Infranuclear disorders of ocular motility are marked by abnormal eye movements caused by lesions below the level of the cranial nerve nuclei. These lesions include damage to the cranial nerves, the extraocular muscles, or the connective tissue of the orbit. Their origins range from relatively harmless disorders to severe diseases that are life threatening. Infranuclear disorders produce paretic and/or mechanical strabismus with severe deficits of visual perception by means of diplopia (image duplication), visual confusion (image overlap), and acutely by oscillopsia (illusory movement of the environment). The principle responsibility of the ophthalmologist is to provide some symptomatic relief, determine the most likely source of the problem, and to arrange for appropriate consultation with other clinical disciplines. The search for these goals requires a thorough exploration of the history, precise measurements of ocular motility, and attention to potential accessory signs and symptoms.
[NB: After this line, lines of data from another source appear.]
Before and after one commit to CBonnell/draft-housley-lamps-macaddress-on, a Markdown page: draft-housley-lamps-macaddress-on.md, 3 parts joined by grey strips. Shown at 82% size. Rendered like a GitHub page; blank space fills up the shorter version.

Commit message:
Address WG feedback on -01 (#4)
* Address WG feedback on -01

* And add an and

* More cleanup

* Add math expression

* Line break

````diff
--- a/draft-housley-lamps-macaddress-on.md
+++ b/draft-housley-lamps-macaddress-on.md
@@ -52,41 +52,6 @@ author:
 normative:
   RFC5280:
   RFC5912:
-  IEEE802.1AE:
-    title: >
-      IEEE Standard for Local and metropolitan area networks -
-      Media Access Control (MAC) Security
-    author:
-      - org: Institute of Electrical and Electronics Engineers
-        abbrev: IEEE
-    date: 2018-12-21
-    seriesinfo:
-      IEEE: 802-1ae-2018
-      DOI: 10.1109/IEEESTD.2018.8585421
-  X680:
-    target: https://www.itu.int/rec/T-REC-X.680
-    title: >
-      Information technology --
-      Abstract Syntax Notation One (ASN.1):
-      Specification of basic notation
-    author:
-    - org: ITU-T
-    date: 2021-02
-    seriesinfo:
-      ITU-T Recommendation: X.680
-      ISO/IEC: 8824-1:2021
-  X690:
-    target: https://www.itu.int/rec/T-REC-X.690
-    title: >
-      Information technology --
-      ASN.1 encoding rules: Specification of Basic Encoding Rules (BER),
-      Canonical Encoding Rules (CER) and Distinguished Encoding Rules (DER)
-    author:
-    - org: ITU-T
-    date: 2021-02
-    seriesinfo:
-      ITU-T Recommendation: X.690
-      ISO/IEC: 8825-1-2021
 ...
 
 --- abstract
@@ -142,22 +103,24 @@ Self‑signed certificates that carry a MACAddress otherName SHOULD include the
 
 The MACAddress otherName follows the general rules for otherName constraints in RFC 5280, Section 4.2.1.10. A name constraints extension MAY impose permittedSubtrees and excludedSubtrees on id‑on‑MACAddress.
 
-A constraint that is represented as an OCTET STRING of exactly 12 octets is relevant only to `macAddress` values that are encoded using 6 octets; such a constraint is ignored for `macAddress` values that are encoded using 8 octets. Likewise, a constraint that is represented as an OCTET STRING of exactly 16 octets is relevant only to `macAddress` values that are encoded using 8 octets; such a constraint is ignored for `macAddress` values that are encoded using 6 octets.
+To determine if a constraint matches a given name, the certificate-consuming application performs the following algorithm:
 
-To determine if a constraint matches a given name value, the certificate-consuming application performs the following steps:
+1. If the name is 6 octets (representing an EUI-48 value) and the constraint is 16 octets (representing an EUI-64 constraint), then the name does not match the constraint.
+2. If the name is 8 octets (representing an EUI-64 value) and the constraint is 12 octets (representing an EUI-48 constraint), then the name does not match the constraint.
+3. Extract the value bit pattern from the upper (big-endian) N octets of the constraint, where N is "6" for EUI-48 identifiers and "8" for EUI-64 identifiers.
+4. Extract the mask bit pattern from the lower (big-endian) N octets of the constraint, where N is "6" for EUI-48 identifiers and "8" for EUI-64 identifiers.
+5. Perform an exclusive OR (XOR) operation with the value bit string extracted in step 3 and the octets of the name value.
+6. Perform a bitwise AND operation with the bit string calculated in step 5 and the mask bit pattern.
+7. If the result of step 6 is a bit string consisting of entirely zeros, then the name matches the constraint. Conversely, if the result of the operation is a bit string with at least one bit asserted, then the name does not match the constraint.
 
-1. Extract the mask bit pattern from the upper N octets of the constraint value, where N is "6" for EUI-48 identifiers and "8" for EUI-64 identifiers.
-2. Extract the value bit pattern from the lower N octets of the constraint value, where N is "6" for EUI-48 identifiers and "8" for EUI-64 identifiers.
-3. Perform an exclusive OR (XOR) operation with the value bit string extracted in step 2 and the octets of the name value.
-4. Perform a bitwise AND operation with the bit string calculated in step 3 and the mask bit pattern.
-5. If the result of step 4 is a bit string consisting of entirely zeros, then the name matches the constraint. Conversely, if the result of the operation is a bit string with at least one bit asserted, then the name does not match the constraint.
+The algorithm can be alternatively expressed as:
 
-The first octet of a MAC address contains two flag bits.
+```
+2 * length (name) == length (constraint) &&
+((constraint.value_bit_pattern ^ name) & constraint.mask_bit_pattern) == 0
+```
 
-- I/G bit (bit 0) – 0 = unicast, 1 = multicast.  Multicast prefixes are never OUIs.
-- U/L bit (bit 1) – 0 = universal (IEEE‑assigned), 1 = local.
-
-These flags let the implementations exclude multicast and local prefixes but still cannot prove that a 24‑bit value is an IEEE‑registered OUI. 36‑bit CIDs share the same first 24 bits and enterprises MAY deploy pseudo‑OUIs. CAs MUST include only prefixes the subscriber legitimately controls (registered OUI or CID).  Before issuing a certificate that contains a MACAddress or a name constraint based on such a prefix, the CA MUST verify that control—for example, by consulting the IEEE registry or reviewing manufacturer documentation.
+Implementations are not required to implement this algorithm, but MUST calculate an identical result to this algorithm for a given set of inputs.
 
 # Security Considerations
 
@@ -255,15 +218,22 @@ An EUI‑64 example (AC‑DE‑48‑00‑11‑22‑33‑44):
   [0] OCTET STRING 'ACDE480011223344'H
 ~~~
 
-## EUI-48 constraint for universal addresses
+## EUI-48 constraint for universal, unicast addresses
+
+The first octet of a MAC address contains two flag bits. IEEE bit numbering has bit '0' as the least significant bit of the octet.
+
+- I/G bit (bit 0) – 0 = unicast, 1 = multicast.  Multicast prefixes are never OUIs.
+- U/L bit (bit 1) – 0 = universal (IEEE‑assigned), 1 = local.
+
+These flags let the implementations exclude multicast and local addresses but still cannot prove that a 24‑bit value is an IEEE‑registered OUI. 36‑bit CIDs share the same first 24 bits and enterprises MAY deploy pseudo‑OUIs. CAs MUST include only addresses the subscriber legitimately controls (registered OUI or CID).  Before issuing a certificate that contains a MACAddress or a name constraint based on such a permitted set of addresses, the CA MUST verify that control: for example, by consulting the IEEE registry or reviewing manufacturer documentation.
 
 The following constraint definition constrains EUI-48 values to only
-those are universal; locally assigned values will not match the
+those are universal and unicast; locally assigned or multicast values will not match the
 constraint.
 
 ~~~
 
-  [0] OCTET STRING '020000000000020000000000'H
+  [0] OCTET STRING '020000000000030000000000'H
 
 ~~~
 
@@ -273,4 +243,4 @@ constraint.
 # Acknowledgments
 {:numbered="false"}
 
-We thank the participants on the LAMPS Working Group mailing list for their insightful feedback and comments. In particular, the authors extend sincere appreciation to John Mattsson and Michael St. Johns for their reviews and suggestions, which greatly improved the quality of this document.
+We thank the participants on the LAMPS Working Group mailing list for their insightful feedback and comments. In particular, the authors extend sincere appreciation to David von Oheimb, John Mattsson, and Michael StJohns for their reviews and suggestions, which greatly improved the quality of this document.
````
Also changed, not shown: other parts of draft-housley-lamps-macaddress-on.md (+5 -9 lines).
This diagnostic process and the specific signs and symptoms to be investigated are arranged in this chapter according to the various structural components of the neuromuscular control system governing eye movements.
Signs and Symptoms of Infranuclear Motility Disorders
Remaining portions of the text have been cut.